→ Your objective
Copy every line of the entries that includes the word "return".
== Dataset records
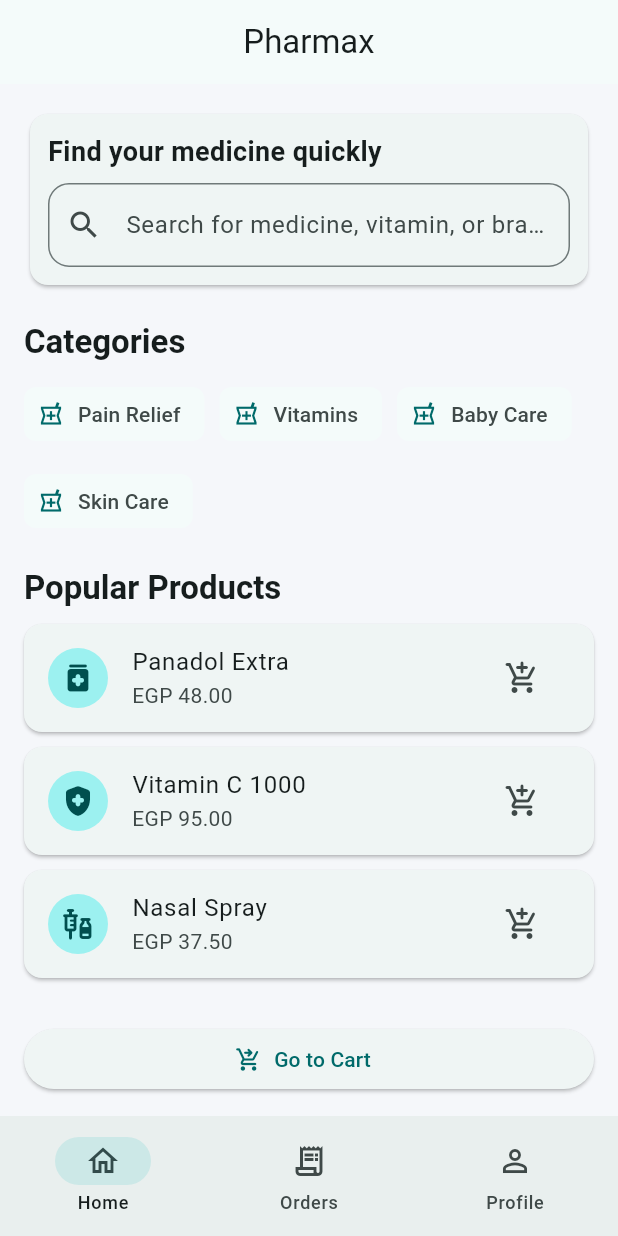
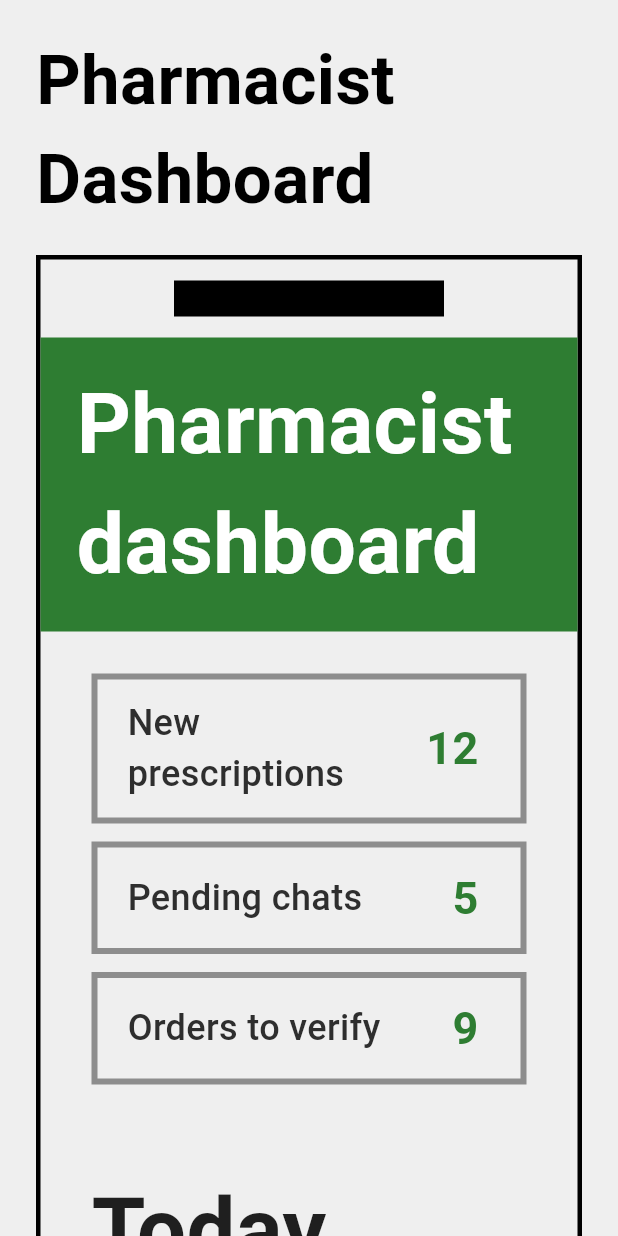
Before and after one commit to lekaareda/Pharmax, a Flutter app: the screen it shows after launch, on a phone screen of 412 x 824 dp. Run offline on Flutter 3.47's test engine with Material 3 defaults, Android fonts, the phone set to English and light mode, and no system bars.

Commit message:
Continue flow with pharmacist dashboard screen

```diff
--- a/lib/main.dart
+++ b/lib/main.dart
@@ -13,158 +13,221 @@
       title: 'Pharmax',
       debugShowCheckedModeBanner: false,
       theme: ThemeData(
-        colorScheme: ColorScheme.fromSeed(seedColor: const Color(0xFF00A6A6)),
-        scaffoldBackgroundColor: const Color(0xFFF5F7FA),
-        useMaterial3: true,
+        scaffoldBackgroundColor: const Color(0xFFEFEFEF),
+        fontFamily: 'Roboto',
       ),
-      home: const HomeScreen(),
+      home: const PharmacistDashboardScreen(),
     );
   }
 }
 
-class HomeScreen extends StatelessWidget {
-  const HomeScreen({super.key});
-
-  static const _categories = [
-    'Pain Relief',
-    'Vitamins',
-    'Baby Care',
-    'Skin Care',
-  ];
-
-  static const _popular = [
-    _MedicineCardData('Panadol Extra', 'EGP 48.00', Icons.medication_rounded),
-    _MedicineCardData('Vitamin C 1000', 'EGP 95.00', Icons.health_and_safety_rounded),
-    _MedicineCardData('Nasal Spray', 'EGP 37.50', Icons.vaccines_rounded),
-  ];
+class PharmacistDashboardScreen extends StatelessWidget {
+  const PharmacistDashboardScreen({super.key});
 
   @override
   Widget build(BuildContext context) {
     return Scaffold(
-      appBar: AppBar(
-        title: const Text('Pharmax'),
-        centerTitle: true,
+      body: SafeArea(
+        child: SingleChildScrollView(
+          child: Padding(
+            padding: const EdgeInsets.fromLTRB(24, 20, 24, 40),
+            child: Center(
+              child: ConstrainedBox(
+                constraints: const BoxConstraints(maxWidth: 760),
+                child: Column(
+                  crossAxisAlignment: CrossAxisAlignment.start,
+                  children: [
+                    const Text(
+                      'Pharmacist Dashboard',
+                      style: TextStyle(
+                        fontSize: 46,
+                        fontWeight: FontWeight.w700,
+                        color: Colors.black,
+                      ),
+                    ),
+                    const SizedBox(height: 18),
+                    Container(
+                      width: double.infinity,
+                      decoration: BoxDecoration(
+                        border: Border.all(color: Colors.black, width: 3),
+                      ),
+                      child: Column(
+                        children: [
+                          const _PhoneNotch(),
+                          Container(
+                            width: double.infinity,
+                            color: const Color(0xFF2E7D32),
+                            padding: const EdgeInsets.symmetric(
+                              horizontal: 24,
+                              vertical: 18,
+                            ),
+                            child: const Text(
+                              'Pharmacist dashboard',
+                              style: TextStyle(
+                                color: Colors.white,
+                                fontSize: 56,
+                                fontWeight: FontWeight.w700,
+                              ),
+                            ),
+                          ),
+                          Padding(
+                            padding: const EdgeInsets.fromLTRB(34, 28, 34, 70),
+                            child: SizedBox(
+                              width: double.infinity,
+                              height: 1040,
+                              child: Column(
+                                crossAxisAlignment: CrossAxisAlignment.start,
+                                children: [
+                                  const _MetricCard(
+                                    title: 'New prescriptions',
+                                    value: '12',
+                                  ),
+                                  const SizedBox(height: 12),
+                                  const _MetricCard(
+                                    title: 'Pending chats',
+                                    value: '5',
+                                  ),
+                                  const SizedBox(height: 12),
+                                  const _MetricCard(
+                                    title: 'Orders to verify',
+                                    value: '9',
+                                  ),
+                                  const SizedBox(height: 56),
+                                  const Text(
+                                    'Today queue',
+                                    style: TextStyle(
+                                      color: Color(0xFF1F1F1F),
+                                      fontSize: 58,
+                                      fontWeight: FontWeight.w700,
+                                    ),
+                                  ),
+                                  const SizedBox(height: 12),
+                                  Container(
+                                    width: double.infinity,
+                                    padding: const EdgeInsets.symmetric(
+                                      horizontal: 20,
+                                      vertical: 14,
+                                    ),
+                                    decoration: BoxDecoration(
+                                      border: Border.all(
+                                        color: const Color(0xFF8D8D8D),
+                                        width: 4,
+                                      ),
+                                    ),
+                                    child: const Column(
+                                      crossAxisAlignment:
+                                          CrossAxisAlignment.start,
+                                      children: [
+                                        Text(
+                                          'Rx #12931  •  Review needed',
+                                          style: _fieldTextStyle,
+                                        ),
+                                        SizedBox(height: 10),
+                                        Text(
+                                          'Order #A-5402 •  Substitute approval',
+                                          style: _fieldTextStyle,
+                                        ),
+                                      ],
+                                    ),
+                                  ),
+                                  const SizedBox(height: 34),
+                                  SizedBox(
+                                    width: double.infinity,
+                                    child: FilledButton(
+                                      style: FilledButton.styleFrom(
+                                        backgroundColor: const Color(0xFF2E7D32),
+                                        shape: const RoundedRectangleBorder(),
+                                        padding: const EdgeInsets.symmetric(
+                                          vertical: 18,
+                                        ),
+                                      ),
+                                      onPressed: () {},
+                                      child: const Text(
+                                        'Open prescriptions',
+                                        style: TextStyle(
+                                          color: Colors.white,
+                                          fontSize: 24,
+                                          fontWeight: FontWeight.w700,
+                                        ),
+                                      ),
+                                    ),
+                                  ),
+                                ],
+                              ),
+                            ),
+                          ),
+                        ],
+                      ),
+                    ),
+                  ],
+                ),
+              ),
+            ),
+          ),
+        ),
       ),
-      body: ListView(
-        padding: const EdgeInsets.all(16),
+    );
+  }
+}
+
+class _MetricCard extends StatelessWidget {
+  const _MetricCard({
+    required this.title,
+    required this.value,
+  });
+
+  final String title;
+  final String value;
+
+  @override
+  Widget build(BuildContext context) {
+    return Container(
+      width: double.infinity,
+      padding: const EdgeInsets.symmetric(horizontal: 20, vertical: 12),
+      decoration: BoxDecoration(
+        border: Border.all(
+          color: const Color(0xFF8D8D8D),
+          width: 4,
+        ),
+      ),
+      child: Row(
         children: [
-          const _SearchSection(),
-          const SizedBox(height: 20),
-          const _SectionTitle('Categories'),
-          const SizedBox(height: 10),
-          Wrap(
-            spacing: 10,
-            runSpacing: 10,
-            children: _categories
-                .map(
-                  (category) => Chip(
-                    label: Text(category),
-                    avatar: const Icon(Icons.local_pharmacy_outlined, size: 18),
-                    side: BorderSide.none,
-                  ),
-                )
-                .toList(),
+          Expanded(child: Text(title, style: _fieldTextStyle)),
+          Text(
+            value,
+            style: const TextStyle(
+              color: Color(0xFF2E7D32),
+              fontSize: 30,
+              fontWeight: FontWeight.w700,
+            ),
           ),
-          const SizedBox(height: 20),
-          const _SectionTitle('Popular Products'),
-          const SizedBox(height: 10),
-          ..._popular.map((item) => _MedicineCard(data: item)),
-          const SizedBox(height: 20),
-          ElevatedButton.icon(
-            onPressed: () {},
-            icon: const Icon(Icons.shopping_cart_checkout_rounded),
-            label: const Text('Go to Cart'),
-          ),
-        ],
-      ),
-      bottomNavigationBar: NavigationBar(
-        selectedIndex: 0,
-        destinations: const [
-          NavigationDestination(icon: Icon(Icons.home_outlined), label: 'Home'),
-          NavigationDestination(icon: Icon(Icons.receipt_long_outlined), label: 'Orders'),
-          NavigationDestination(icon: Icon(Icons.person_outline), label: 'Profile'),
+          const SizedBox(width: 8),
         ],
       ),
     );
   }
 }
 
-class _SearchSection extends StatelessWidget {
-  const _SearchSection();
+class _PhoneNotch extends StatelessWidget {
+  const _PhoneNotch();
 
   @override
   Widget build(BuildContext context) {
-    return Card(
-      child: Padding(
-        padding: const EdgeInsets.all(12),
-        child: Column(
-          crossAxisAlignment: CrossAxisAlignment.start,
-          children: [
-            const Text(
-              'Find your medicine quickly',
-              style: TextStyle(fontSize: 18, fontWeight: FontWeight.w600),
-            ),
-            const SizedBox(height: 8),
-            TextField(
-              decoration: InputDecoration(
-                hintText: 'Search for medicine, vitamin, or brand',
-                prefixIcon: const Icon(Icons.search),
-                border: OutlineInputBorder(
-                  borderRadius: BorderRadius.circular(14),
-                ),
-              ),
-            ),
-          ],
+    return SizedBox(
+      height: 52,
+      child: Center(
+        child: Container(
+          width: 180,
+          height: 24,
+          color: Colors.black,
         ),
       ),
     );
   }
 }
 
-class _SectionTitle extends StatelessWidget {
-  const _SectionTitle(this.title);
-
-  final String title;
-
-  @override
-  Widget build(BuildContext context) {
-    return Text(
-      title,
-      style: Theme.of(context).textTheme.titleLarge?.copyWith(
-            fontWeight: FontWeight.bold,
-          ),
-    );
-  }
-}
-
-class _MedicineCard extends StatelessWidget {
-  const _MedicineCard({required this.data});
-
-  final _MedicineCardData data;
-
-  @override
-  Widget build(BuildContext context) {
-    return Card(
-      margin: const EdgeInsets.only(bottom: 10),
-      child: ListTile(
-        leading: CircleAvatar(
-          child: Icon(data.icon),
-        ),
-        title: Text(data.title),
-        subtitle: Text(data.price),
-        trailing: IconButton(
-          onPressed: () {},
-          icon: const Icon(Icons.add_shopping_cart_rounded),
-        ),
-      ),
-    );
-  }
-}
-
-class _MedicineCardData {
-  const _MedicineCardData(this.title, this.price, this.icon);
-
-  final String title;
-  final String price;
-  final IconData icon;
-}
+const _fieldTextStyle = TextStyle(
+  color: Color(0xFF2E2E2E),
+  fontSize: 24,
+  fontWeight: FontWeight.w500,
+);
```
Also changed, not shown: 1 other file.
====
→ Exercise solution
     return Scaffold(
+    return Container(
-    return Card(
+    return SizedBox(
-    return Text(
-    return Card(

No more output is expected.